    3. 3. <ul><ul><ul><li>Browser-based platform </li></ul></ul></ul><ul><ul><ul><li>Users own and control their data </li></ul></ul></ul><ul><ul><ul><li>Architecture of participation </li></ul></ul></ul><ul><ul><ul><li>Facilitates collaboration </li></ul></ul></ul><ul><ul><ul><li>Consumer-generated media </li></ul></ul></ul><ul><ul><ul><li>Social Networking </li></ul></ul></ul><ul><ul><ul><li>Knowledge Management </li></ul></ul></ul>Overview of Web 2.0
    4. 4. <ul><li>Organizations have vast amount of information, which creates problems such as: </li></ul><ul><li>How do you find the information? </li></ul><ul><li>Who do you contact to get it? </li></ul><ul><li>Once you find it, how can you be sure its complete and up-to-date? </li></ul><ul><li>A Knowledge Management Portal acts like a library in that it is a repository for all available relevant information on a given subject area. </li></ul><ul><li>It also provides a powerful platform for information sharing and collaboration. </li></ul>What is Knowledge Management?
    5. 5. <ul><ul><li>Contributes to the intellectual capital of the organization </li></ul></ul><ul><ul><li>Facilitates information sharing , which often leads to innovation </li></ul></ul><ul><ul><li>Eliminates redundant processes and information </li></ul></ul><ul><ul><li>Reduces e-mail volume </li></ul></ul><ul><ul><li>Improves productivity and efficiency </li></ul></ul><ul><ul><li>Reduces risk of knowledge loss due to retirement or turnover of experienced workers </li></ul></ul><ul><ul><li>Accelerates on-boarding of new staff </li></ul></ul>Advantages of Knowledge Management

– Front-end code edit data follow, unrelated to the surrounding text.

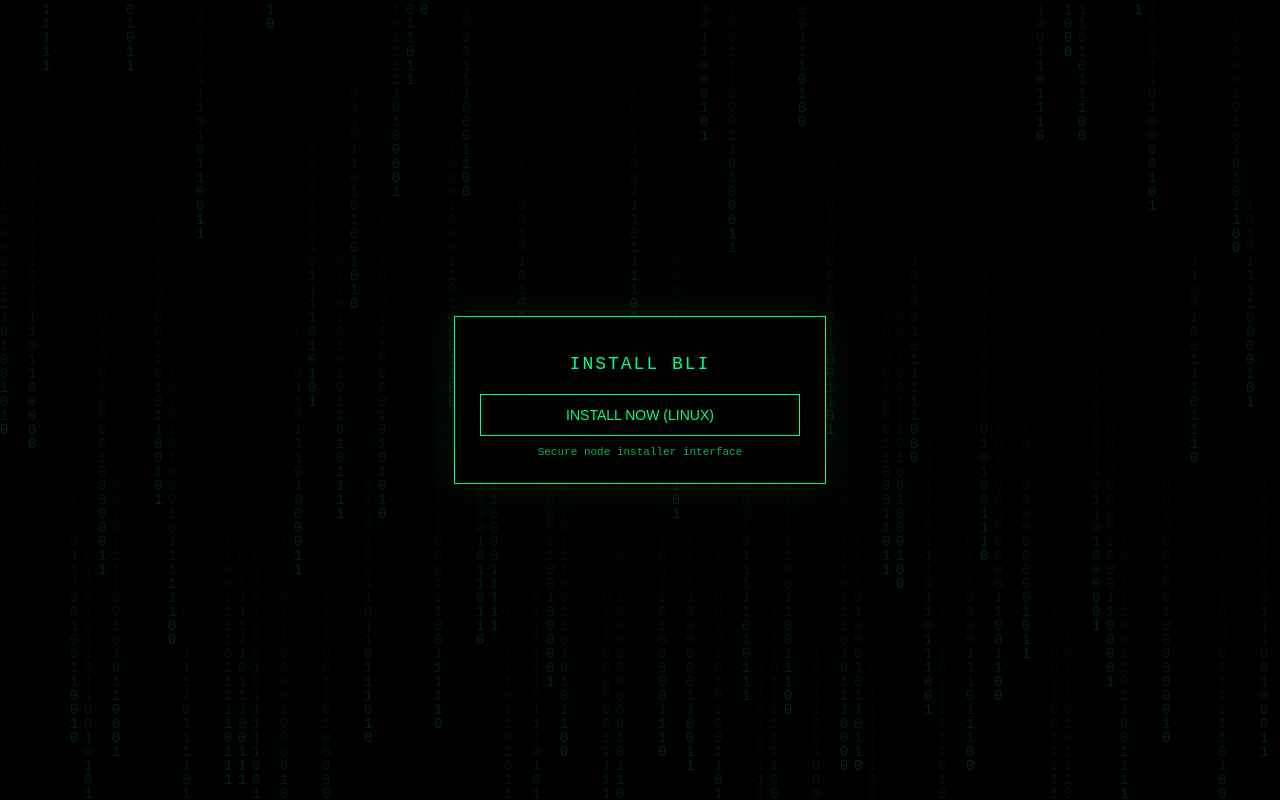
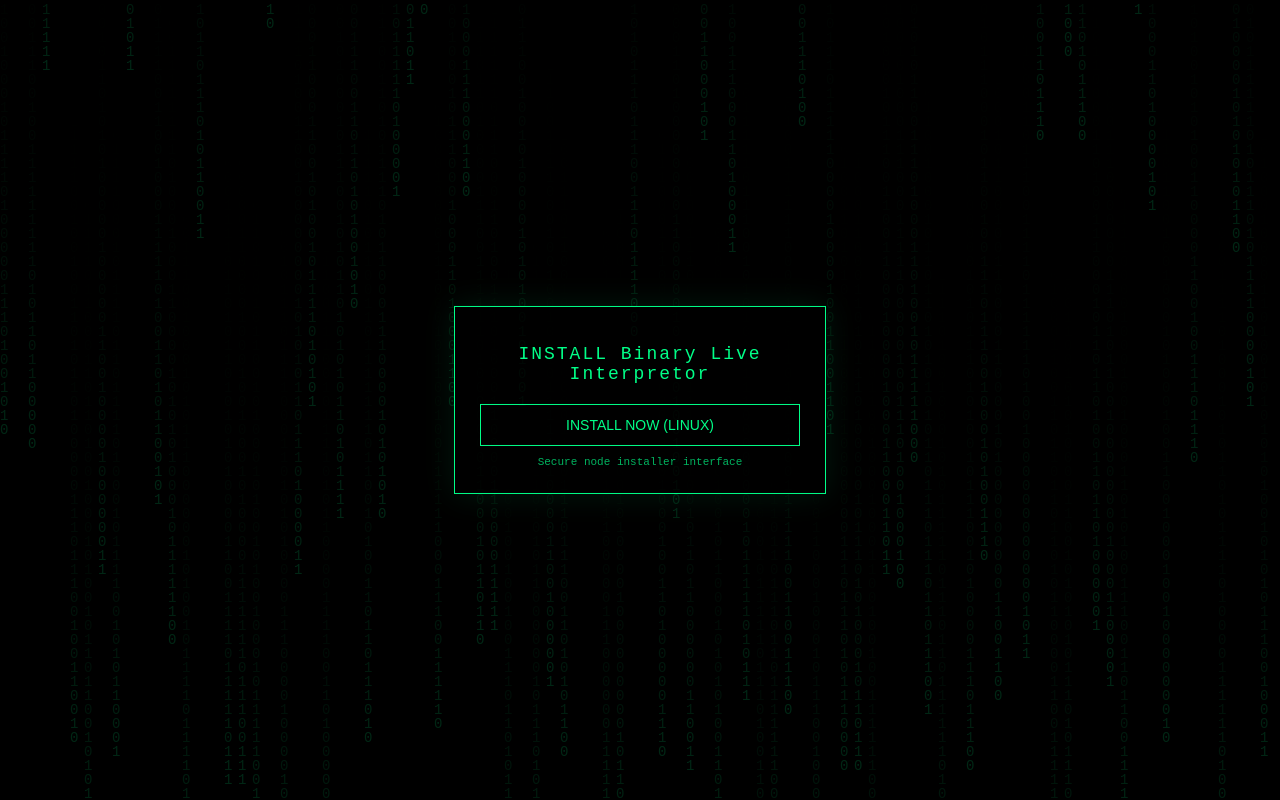
Before and after one commit to bli-website/bli-website, a plain HTML site: page index.html in a window 1280 px wide. Drawn offline with Linux system fonts and the light colour scheme.

Commit message:
Update index.html

```diff
--- a/index.html
+++ b/index.html
@@ -79,7 +79,7 @@ button:hover {
 <div class="container">
 <div class="panel">
 
-<h1>INSTALL BLI</h1>
+<h1>INSTALL Binary Live Interpretor</h1>
 
 <button onclick="install()">INSTALL NOW (LINUX)</button>
 
```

    6. 6. <ul><ul><li>Create a platform that facilitates the sharing, collaboration, and maintenance of your institutional knowledge. </li></ul></ul><ul><ul><li>Design an intuitive, browser-based and “light-weight” solution that can be used by every level of the organization. </li></ul></ul><ul><ul><li>Provide an easy-to-use framework that allows subject matter experts to update and maintain knowledge bases. </li></ul></ul><ul><ul><li>Develop a strategy to assimilate the knowledge repository into the “day-to-day” business processes to facilitate a self-sustaining operational environment. </li></ul></ul><ul><ul><li>Design a solution that will be easily transportable to future platforms. </li></ul></ul>Objectives of Knowledge Management
    7. 7. Getting Started with Knowledge Management
    8. 8. Getting Started with Knowledge Management <ul><ul><li>Organize </li></ul></ul><ul><ul><li>Gather Stakeholders, subject matter experts, and process owners </li></ul></ul><ul><ul><li>Identify logical categorizations (subject areas). This may take the form of such categories as: </li></ul></ul>People Technologies Processes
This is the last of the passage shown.